Supplied records:
= = =

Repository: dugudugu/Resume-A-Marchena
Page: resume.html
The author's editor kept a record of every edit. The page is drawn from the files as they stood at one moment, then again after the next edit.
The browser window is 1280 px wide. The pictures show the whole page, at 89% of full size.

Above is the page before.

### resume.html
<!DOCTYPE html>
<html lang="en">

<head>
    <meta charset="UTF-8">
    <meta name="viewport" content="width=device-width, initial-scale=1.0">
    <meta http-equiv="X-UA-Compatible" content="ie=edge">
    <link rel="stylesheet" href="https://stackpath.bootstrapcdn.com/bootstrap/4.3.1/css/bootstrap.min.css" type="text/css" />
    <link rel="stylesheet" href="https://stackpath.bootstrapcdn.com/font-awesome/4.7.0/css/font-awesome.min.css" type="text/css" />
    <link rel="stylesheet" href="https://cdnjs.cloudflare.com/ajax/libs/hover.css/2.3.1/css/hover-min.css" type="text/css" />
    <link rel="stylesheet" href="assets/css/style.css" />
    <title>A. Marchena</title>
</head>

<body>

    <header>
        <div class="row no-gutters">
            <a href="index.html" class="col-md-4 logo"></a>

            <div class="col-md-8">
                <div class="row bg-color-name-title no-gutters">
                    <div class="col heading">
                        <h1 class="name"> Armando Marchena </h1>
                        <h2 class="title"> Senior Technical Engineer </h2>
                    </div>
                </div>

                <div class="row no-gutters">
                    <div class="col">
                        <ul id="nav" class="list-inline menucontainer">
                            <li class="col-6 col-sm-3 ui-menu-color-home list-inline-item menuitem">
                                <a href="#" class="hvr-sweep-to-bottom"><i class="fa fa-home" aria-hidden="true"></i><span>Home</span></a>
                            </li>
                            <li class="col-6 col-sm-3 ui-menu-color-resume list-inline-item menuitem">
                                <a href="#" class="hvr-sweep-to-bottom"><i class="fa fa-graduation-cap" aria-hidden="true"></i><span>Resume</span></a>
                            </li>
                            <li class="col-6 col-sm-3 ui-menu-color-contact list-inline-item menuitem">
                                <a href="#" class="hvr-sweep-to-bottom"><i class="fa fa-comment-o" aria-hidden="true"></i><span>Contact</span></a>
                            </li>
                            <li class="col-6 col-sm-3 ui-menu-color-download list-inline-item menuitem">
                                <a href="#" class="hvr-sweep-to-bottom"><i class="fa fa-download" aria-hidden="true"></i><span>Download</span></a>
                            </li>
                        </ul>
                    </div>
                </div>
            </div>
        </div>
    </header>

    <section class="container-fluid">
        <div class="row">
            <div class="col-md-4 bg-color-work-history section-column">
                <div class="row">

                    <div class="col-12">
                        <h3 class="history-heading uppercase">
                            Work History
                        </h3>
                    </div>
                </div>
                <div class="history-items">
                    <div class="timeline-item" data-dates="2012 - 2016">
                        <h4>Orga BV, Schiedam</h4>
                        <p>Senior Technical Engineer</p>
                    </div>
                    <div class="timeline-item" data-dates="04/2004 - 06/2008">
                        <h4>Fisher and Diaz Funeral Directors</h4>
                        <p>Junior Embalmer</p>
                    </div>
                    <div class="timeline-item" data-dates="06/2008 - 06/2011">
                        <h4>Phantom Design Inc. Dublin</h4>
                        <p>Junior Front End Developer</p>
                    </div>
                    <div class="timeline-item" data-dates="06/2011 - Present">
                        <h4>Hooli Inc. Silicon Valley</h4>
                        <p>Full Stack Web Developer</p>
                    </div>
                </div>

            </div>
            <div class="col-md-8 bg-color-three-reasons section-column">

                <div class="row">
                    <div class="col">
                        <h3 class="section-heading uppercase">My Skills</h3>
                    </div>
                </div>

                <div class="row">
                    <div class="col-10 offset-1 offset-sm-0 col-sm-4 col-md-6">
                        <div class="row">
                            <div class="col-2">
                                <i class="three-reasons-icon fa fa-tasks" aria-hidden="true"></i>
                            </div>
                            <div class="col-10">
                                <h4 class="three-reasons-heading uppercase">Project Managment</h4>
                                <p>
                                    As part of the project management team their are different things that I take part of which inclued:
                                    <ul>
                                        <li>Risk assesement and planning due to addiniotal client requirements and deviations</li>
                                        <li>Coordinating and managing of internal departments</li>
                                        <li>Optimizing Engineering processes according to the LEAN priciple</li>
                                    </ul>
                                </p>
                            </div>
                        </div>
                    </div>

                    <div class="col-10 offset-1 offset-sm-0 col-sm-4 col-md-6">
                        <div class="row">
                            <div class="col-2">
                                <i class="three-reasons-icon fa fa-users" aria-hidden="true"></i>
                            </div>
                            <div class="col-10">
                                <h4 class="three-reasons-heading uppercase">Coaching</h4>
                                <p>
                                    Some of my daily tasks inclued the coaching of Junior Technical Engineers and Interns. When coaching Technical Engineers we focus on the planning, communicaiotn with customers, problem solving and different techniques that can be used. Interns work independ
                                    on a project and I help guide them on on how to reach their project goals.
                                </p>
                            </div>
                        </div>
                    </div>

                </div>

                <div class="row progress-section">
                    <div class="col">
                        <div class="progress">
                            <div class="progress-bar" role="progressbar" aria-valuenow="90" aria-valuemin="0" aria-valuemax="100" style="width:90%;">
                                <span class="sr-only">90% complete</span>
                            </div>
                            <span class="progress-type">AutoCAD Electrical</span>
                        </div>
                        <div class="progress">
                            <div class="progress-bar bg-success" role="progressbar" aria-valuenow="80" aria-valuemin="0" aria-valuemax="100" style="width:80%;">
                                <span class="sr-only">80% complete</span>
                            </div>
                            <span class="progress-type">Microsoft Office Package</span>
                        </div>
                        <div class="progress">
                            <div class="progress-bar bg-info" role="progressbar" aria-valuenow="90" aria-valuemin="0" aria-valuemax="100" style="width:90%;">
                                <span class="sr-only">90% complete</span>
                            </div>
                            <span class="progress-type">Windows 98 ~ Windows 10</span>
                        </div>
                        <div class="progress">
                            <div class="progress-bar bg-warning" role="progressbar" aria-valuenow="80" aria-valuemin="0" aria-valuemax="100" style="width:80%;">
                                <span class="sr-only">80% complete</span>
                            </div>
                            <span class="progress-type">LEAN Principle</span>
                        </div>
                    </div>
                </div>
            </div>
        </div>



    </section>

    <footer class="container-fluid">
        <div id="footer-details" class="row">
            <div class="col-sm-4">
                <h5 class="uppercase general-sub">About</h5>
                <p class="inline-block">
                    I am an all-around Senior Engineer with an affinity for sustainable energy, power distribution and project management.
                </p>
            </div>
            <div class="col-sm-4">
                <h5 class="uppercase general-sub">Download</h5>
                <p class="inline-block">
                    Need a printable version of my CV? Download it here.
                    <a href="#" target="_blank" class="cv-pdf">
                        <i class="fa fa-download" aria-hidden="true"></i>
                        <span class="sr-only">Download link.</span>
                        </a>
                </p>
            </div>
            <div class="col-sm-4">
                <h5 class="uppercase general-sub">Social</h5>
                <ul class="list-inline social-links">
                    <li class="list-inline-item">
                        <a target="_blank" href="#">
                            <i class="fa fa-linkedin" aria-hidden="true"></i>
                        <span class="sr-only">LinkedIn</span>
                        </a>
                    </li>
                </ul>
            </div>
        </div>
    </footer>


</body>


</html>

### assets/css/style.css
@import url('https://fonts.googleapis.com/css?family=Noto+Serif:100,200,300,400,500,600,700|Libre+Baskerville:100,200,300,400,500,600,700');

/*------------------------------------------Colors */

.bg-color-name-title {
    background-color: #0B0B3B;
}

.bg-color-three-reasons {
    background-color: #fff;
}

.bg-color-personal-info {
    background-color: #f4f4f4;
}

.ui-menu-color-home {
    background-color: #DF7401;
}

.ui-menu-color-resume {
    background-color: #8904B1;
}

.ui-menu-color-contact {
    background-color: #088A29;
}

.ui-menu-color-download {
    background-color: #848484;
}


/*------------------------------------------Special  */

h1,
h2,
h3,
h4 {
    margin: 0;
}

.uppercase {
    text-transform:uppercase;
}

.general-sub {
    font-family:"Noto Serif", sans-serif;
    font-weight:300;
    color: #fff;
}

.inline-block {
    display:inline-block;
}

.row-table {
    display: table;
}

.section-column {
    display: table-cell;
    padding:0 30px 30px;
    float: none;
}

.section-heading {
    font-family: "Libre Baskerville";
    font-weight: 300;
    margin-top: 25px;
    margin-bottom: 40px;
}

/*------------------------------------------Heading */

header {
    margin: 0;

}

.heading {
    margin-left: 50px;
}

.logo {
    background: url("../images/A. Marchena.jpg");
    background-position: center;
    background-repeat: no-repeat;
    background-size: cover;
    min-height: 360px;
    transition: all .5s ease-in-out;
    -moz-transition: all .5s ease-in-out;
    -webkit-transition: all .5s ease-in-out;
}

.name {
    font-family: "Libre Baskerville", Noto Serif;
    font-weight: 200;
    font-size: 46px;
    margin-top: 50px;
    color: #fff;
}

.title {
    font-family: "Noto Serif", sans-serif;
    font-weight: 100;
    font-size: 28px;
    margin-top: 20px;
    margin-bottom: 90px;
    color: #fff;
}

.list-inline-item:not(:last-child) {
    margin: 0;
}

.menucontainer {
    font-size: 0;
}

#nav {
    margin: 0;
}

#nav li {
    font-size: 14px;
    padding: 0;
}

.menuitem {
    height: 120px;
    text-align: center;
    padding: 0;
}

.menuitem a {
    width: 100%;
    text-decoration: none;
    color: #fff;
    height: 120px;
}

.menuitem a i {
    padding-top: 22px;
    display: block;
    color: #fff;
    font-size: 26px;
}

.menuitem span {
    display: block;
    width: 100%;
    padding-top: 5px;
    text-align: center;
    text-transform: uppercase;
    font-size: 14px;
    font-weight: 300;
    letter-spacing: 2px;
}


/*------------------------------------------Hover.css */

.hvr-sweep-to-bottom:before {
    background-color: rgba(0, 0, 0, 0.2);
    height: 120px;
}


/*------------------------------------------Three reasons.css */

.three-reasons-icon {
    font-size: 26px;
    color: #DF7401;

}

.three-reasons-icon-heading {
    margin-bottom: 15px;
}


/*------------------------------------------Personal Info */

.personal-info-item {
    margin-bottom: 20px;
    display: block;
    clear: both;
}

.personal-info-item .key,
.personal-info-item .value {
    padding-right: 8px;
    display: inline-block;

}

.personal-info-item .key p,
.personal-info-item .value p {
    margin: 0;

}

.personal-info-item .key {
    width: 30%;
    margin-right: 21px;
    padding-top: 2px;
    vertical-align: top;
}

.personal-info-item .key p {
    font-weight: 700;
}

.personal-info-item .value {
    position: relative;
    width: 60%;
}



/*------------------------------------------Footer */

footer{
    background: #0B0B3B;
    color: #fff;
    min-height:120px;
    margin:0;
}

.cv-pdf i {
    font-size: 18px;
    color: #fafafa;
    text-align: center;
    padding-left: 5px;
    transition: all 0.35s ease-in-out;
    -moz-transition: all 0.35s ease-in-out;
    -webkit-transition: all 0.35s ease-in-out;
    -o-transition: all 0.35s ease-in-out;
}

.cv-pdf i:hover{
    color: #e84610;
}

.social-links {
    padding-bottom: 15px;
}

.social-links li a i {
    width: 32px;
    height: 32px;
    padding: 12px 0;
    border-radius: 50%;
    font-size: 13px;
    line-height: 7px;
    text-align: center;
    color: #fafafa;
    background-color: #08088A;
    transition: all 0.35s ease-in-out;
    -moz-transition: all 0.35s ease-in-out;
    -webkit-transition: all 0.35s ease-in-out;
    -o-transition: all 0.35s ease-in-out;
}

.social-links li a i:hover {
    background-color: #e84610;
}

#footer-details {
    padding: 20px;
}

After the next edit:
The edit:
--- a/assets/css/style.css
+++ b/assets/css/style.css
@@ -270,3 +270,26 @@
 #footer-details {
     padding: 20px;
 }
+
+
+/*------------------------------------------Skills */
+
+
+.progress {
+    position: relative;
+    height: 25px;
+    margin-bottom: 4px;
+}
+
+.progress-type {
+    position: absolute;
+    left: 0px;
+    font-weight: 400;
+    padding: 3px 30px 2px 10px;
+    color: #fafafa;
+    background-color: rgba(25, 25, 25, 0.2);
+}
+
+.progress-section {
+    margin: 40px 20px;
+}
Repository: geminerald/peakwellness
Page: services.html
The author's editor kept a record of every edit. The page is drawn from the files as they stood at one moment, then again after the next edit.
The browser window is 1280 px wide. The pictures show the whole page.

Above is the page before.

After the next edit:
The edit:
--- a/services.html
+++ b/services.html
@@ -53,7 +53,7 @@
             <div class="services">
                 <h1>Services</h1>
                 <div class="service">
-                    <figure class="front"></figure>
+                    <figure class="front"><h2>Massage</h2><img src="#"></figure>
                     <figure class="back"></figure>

= = =

Task: Filter the entries above down to the lines that hold the word "menucontainer", and copy those lines.

Answer space:
                        <ul id="nav" class="list-inline menucontainer">
.menucontainer {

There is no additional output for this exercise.